The Director of National Intelligence shall “review the system by which the Government classifies and declassifies information” and shall “develop recommendations… to make such system a more effective tool… and to support the appropriate declassification of information.”
That’s just one of the many requirements included in the Fiscal Year 2017 Intelligence Authorization Act (in section 708) that was approved by the House of Representatives on November 30, following negotiations with the Senate.
The House and Senate Intelligence Committees also produced an Explanatory Statement that presents extensive “unclassified congressional direction” on all kinds of intelligence policy matters high and low.
The joint Statement, included in the Congressional Record, notably adopts House language on reforming the pre-publication review requirement that current and former intelligence community employees (and certain others) must comply with. The Statement requires the DNI to “issue an IC-wide policy regarding pre-publication review” within 180 days that includes various specified elements that should improve the timeliness, clarity, and fairness of the review process.
The intelligence bill was crafted in response to Obama Administration policies and, in all likelihood, in anticipation of a Hillary Clinton Administration. But assuming that it is enacted into law, it will come into full effect in a Trump Administration of uncertain character and composition.
“There are many unknowns about the incoming administration, particularly how it will utilize and interact with the IC,” said Rep. Adam Schiff (D-CA), the Ranking Member of the House Intelligence Committee.
“It is now more important than ever that we give the IC the tools it needs to keep us safe and provide the necessary oversight required to ensure that they act in a manner consistent with our values and at all times,” he said on the House floor.
To empower new voices to start their career in nuclear weapons studies, the Federation of American Scientists launched the New Voices on Nuclear Weapons Fellowship.

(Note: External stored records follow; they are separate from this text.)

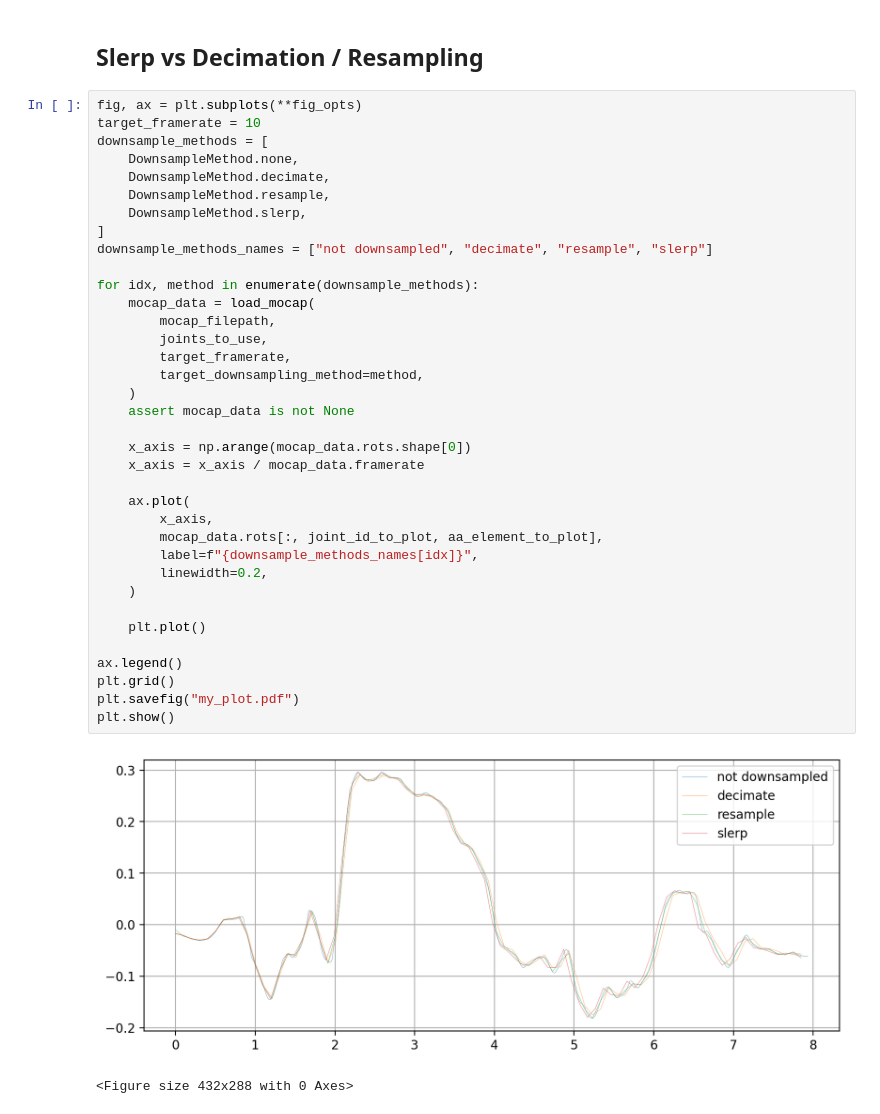
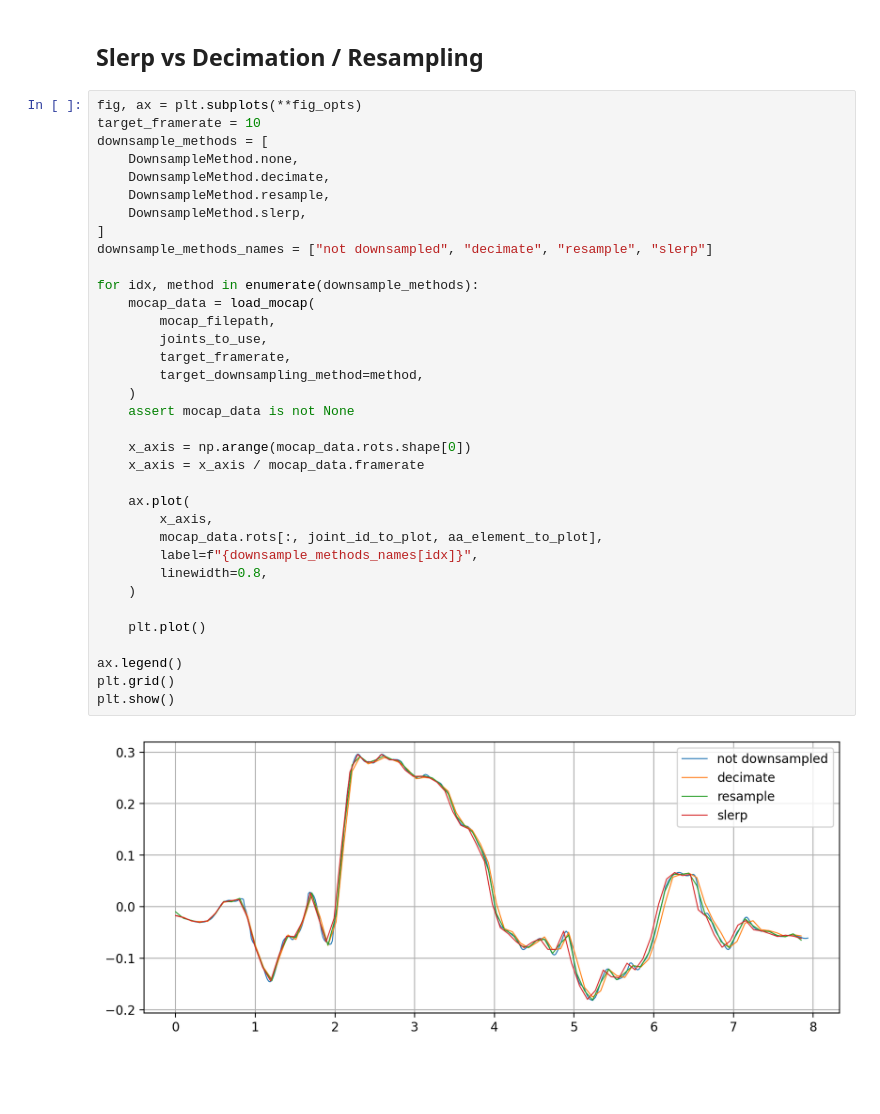
Before and after one commit to MichaelVanuzzo/hmp_utils, a Jupyter notebook: demo_notebooks/downsampling_test.ipynb, the cells around one changed output. Drawn from its saved outputs; the diff is of its cells as text; blank space fills up the shorter version.

```diff
--- a/demo_notebooks/downsampling_test.ipynb
+++ b/demo_notebooks/downsampling_test.ipynb
@@ -25,34 +25,32 @@ downsample_methods = [
     DownsampleMethod.decimate,
     DownsampleMethod.resample,
     DownsampleMethod.slerp,
 ]
 downsample_methods_names = ["not downsampled", "decimate", "resample", "slerp"]
 
 for idx, method in enumerate(downsample_methods):
     mocap_data = load_mocap(
         mocap_filepath,
         joints_to_use,
         target_framerate,
         target_downsampling_method=method,
     )
     assert mocap_data is not None
 
     x_axis = np.arange(mocap_data.rots.shape[0])
     x_axis = x_axis / mocap_data.framerate
 
     ax.plot(
         x_axis,
         mocap_data.rots[:, joint_id_to_plot, aa_element_to_plot],
         label=f"{downsample_methods_names[idx]}",
-        linewidth=0.2,
+        linewidth=0.8,
     )
 
     plt.plot()
 
 ax.legend()
 plt.grid()
-plt.savefig("my_plot.pdf")
 plt.show()
 # %% [output]
-[figure, old version]
+[figure, new version]
-<Figure size 432x288 with 0 Axes>
```
Also changed, not shown: 2 other files.
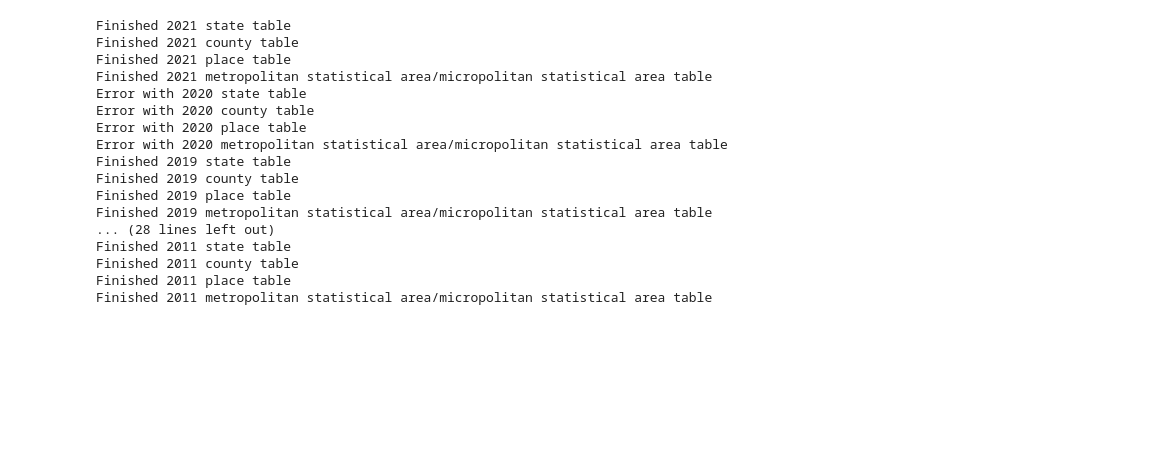
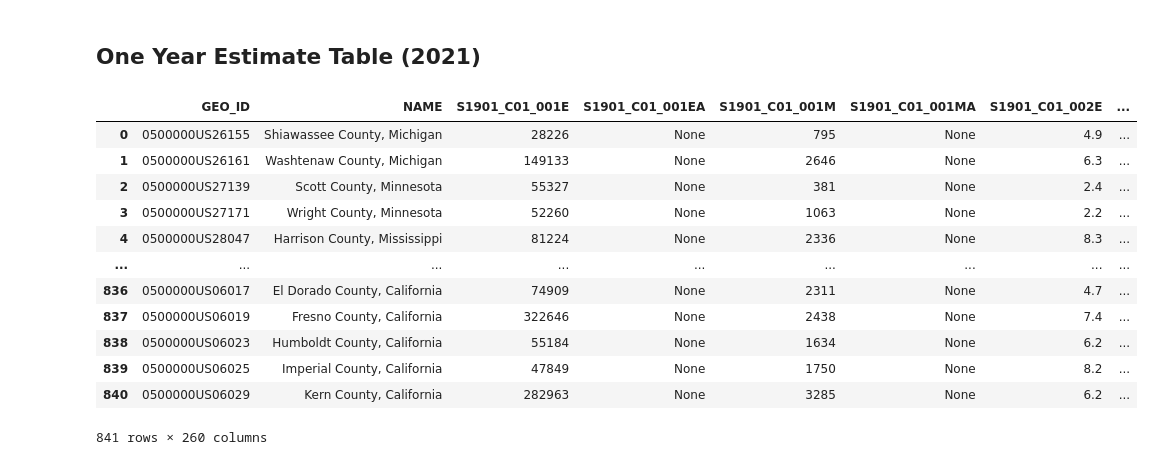
Before and after one commit to mhamzaerol/local-income-prediction-using-google-trends, a Jupyter notebook: census-data/census-data-collector.ipynb, the cells around one changed output. Drawn from its saved outputs; the diff is of its cells as text; code cells hidden in the pictures; blank space fills up the shorter version.

```diff
--- a/census-data/census-data-collector.ipynb
+++ b/census-data/census-data-collector.ipynb
@@ -32,34 +31,21 @@ def make_table(year, geo):
-# %%
-#make table for each year and geo level
-if not os.path.exists('data'):
-    os.makedirs('data')
-
-for year in years:
-    for geo in geo_hierarchy:
-        try:
-            table = make_table(year, geo)
-            # save as csv
-            table.to_csv(f'./data/{year}-{geo.replace("/","|")}.csv', index=False)
-            # inform user
-            print(f'Finished {year} {geo} table')
-        except:
-            print(f'Error with {year} {geo} table')
-            continue
-# %% [output]
-Finished 2021 state table
-Finished 2021 county table
-Finished 2021 place table
-Finished 2021 metropolitan statistical area/micropolitan statistical area table
-Error with 2020 state table
-Error with 2020 county table
-Error with 2020 place table
-Error with 2020 metropolitan statistical area/micropolitan statistical area table
-Finished 2019 state table
-Finished 2019 county table
-Finished 2019 place table
-Finished 2019 metropolitan statistical area/micropolitan statistical area table
-... (28 lines left out)
-Finished 2011 state table
-Finished 2011 county table
-Finished 2011 place table
-Finished 2011 metropolitan statistical area/micropolitan statistical area table
+# %% [markdown]
+## One Year Estimate Table (2021)
+# %%
+# retrieve one_year_estimate_table
+url = f'https://api.census.gov/data/{year}/acs/acs1/subject?get=group({one_year_estimate_table_name})&for={geo_hierarchy}:*'
+one_year_estimate_table = get_df_from(url)
+one_year_estimate_table
+# %% [output]
+|  | GEO_ID | NAME | S1901_C01_001E | S1901_C01_001EA | S1901_C01_001M | S1901_C01_001MA | S1901_C01_002E | ... |
+| 0 | 0500000US26155 | Shiawassee County, Michigan | 28226 | None | 795 | None | 4.9 | ... |
+| 1 | 0500000US26161 | Washtenaw County, Michigan | 149133 | None | 2646 | None | 6.3 | ... |
+| 2 | 0500000US27139 | Scott County, Minnesota | 55327 | None | 381 | None | 2.4 | ... |
+| 3 | 0500000US27171 | Wright County, Minnesota | 52260 | None | 1063 | None | 2.2 | ... |
+| 4 | 0500000US28047 | Harrison County, Mississippi | 81224 | None | 2336 | None | 8.3 | ... |
+| ... | ... | ... | ... | ... | ... | ... | ... | ... |
+| 836 | 0500000US06017 | El Dorado County, California | 74909 | None | 2311 | None | 4.7 | ... |
+| 837 | 0500000US06019 | Fresno County, California | 322646 | None | 2438 | None | 7.4 | ... |
+| 838 | 0500000US06023 | Humboldt County, California | 55184 | None | 1634 | None | 6.2 | ... |
+| 839 | 0500000US06025 | Imperial County, California | 47849 | None | 1750 | None | 8.2 | ... |
+| 840 | 0500000US06029 | Kern County, California | 282963 | None | 3285 | None | 6.2 | ... |
+841 rows × 260 columns
```
Also changed, not shown: parts of 18 cells of this notebook, 44 other files.
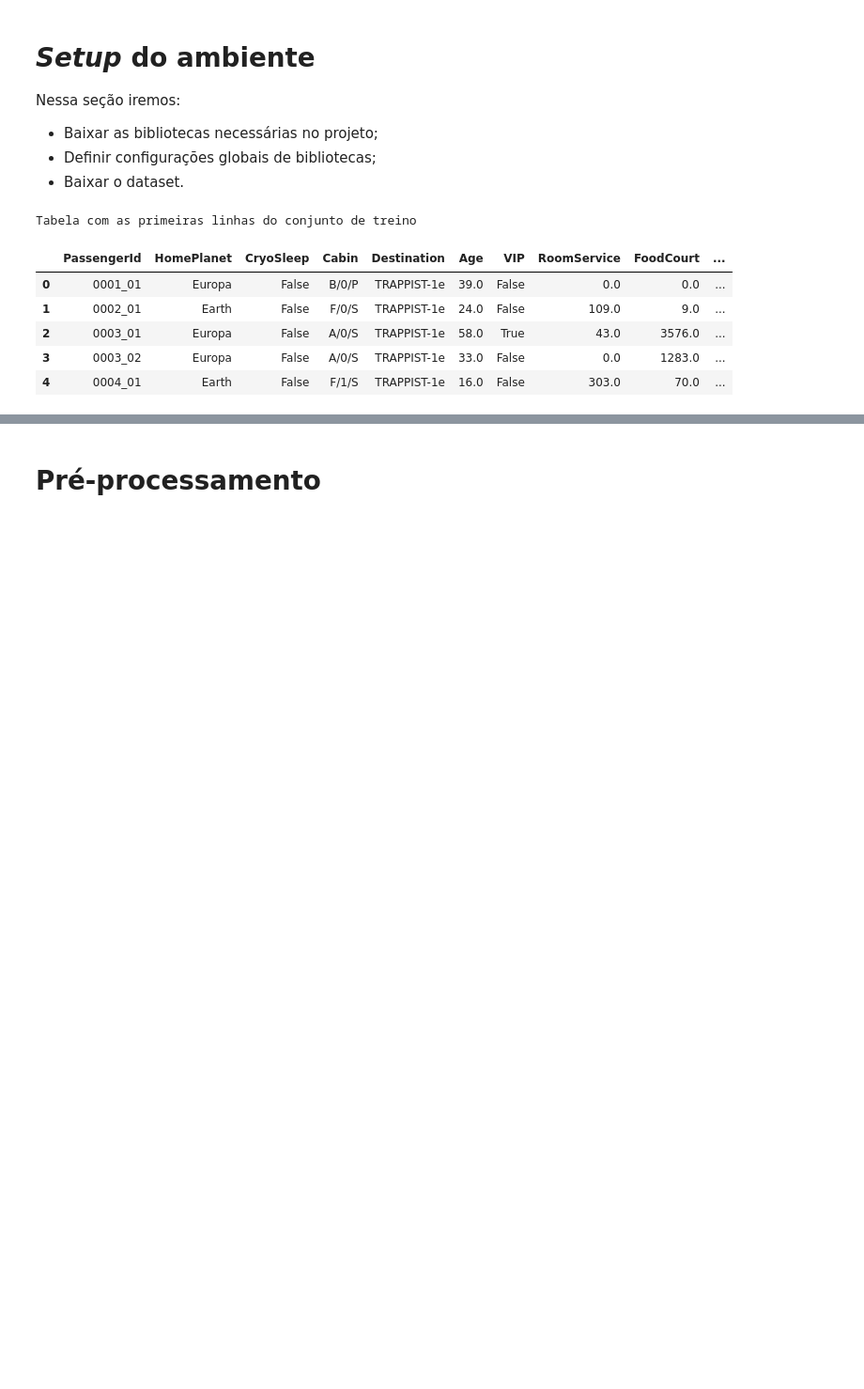
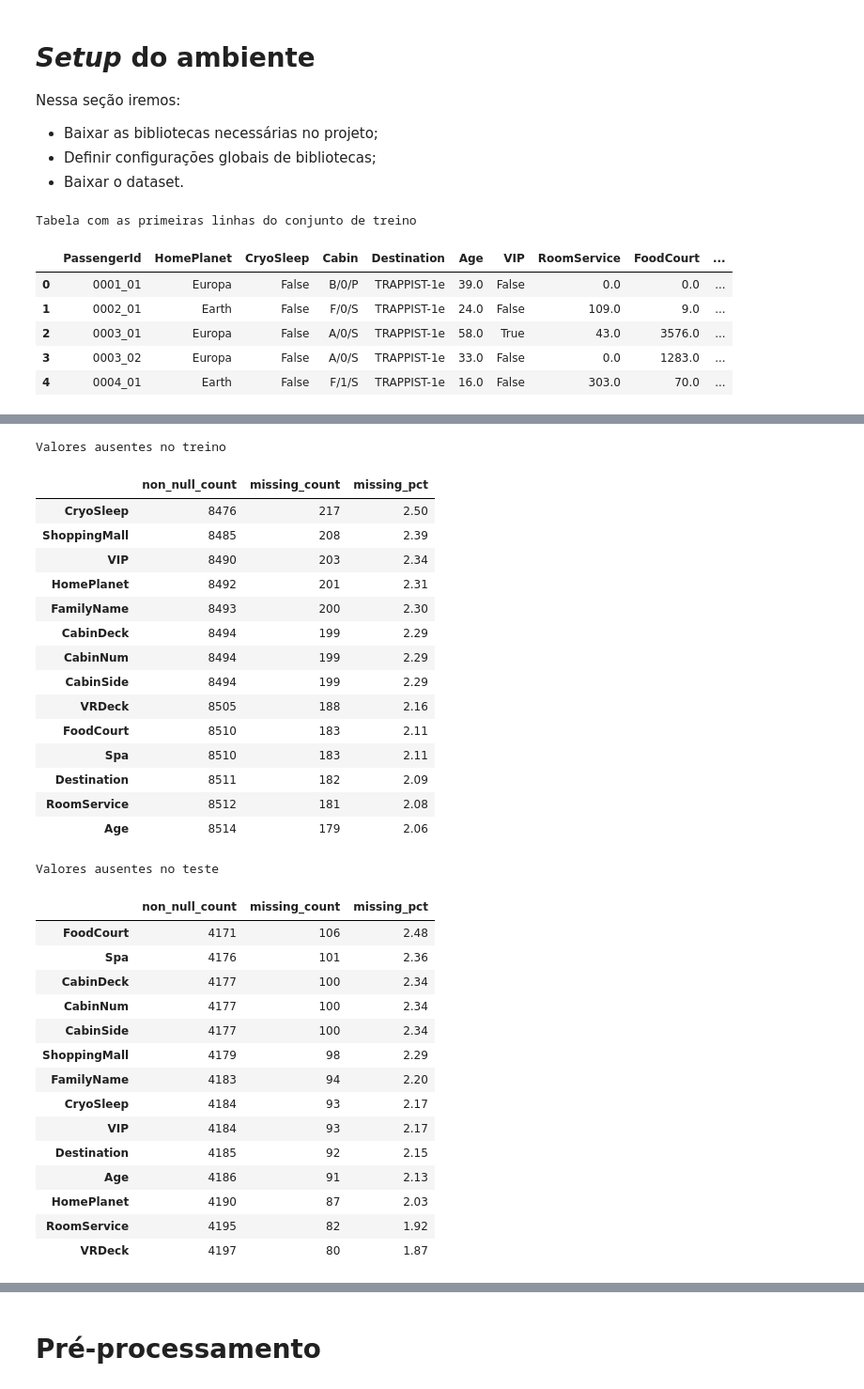
Before and after one commit to gabrafo/MineracaoDeDados, a Jupyter notebook: notebook.ipynb, the cells around one changed output, grey strips where cells are left out. Shown at 94% size. Cells and saved outputs as stored; diff of their text form; code cells hidden in the pictures; blank space fills up the shorter version.

```diff
--- a/notebook.ipynb
+++ b/notebook.ipynb
@@ -672,0 +272,55 @@ A partir das tabelas e gráficos da EDA, os principais aprendizados são:
+# %%
+# Função auxiliar: resumo de valores nulos e não nulos por coluna
+def missing_summary(df):
+    missing = df.isna().sum()
+    non_null = df.notna().sum()
+    out = pd.DataFrame(
+        {
+            "non_null_count": non_null,
+            "missing_count": missing,
+            "missing_pct": (missing / len(df) * 100).round(2),
+        }
+    )
+    return out.sort_values(["missing_count", "missing_pct"], ascending=False)
+
+missing_eda = missing_summary(eda)
+missing_test = missing_summary(eda_test)
+
+print("Valores ausentes no treino")
+display(missing_eda[missing_eda["missing_count"] > 0])
+
+print("Valores ausentes no teste")
+display(missing_test[missing_test["missing_count"] > 0])
+# %% [output]
+Valores ausentes no treino
+|  | non_null_count | missing_count | missing_pct |
+| CryoSleep | 8476 | 217 | 2.50 |
+| ShoppingMall | 8485 | 208 | 2.39 |
+| VIP | 8490 | 203 | 2.34 |
+| HomePlanet | 8492 | 201 | 2.31 |
+| FamilyName | 8493 | 200 | 2.30 |
+| CabinDeck | 8494 | 199 | 2.29 |
+| CabinNum | 8494 | 199 | 2.29 |
+| CabinSide | 8494 | 199 | 2.29 |
+| VRDeck | 8505 | 188 | 2.16 |
+| FoodCourt | 8510 | 183 | 2.11 |
+| Spa | 8510 | 183 | 2.11 |
+| Destination | 8511 | 182 | 2.09 |
+| RoomService | 8512 | 181 | 2.08 |
+| Age | 8514 | 179 | 2.06 |
+Valores ausentes no teste
+|  | non_null_count | missing_count | missing_pct |
+| FoodCourt | 4171 | 106 | 2.48 |
+| Spa | 4176 | 101 | 2.36 |
+| CabinDeck | 4177 | 100 | 2.34 |
+| CabinNum | 4177 | 100 | 2.34 |
+| CabinSide | 4177 | 100 | 2.34 |
+| ShoppingMall | 4179 | 98 | 2.29 |
+| FamilyName | 4183 | 94 | 2.20 |
+| CryoSleep | 4184 | 93 | 2.17 |
+| VIP | 4184 | 93 | 2.17 |
+| Destination | 4185 | 92 | 2.15 |
+| Age | 4186 | 91 | 2.13 |
+| HomePlanet | 4190 | 87 | 2.03 |
+| RoomService | 4195 | 82 | 1.92 |
+| VRDeck | 4197 | 80 | 1.87 |
```
Also changed, not shown: parts of 62 cells of this notebook, 1 other file.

Here’s what our inaugural cohort accomplished.
Common frameworks for evaluating proposals leave this utility function implicit, often evaluating aspects of risk, uncertainty, and potential value independently and qualitatively.
The FAS Nuclear Notebook is one of the most widely sourced reference materials worldwide for reliable information about the status of nuclear weapons and has been published in the Bulletin of the Atomic Scientists since 1987. The Nuclear Notebook is researched and written by the staff of the Federation of American Scientists’ Nuclear Information Project: Director Hans […]
According to the National Center for Education Statistics’ August 2023 pulse panel, 60% of public schools were utilizing a “community school” or “wraparound services model” at the start of this school year—up from 45% last year.